▶ _Task brief_
Across these entries, report how many lines include the string "className", with nothing but the number.

▶ _Available data_

◇ ◇ ◇ ◇

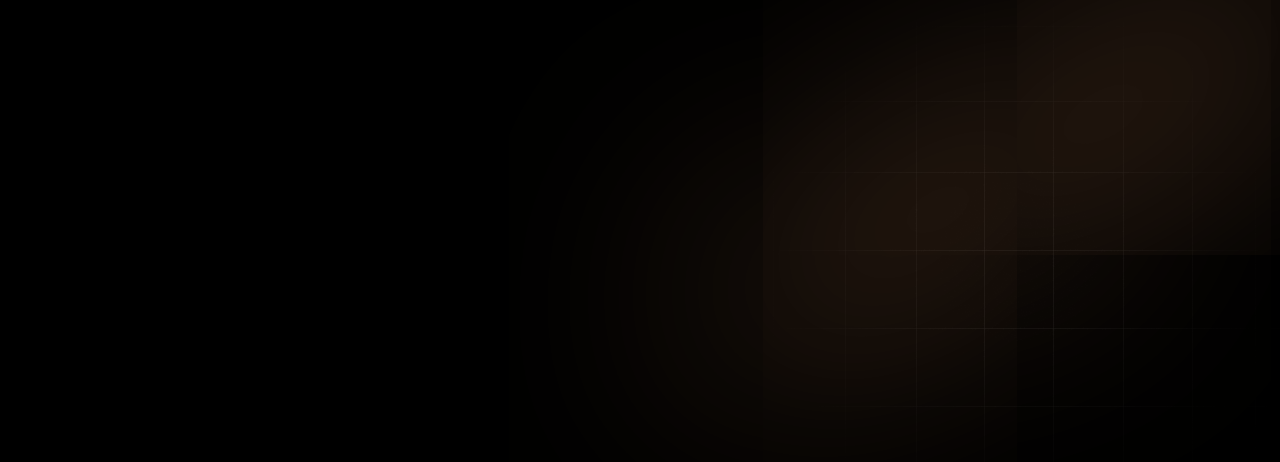
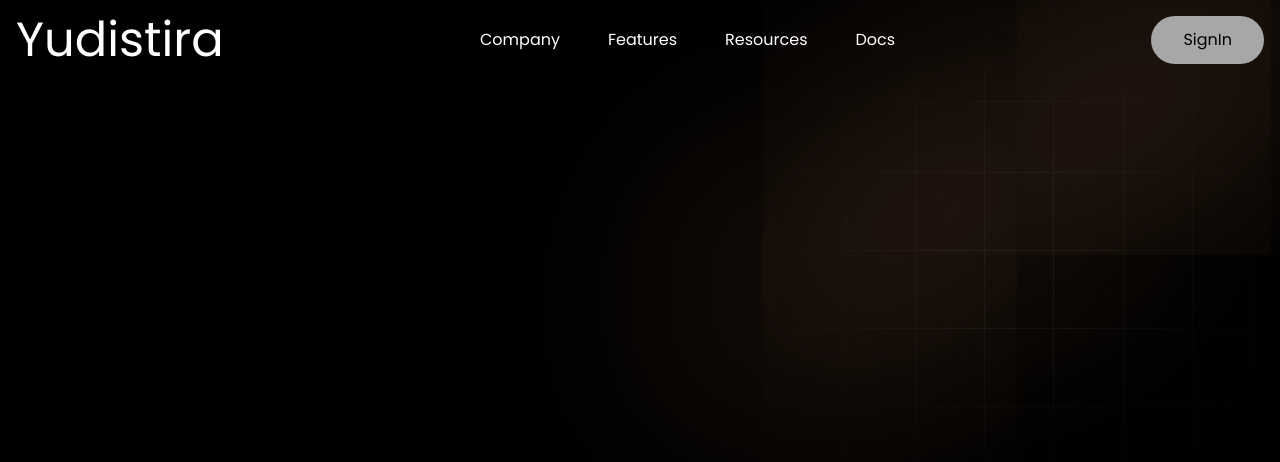
Before and after one commit to yudisdev/3d-StarUp-app, a React (Vite) app: page / in a window 1280 px wide. Shown: the top 462 px of the page. Built offline with nearby package versions, Linux system fonts and the light colour scheme.

Commit message:
update header in header.jsx

```diff
--- a/src/App.jsx
+++ b/src/App.jsx
@@ -1,3 +1,5 @@
+import Header from "./components/Header"
+
 export default function App () {
   return(
     <main>
@@ -6,6 +8,8 @@ export default function App () {
 
       {/* Blur effect */}
       <div className="h-0 w-[40rem] absolute top-[20%] right-[-5%] shadow-[0_0_900px_20px_#e99b63] -rotate-[30deg] -z-10"></div>
+
+      <Header/>
     </main>
   )
 }
--- a/src/components/Header.jsx
+++ b/src/components/Header.jsx
@@ -2,7 +2,33 @@
 
 const Header = () => {
   return (
-    <header className="flex justify-between items-center py-4 px-4 ig:px-20"></header>
+    <header className="flex justify-between items-center py-4 px-4 ig:px-20">
+
+        <h1 className="text-3xl md:text-4xl lg:text-5xl font-light m-0">
+            Yudistira
+        </h1>
+
+        {/* desktop navigation */}
+        <nav className="hidden md:flex items-center gap-12">
+            <a className="text-base tracking-widertran transition-colors hover:text-gray-300 z-50" href="">
+                Company
+            </a>
+            <a className="text-base tracking-widertran transition-colors hover:text-gray-300 z-50" href="">
+                Features
+            </a>
+            <a className="text-base tracking-widertran transition-colors hover:text-gray-300 z-50" href="">
+                Resources
+            </a>
+            <a className="text-base tracking-widertran transition-colors hover:text-gray-300 z-50" href="">
+                Docs
+            </a>
+        </nav>
+
+        <button className="hidden md:block bg-[#a7a7a7] text-black py-3 px-8 rounded-full">
+            SignIn
+        </button>
+
+    </header>
   )
 }
 
```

◇ ◇ ◇ ◇

▶ _Your solution_
10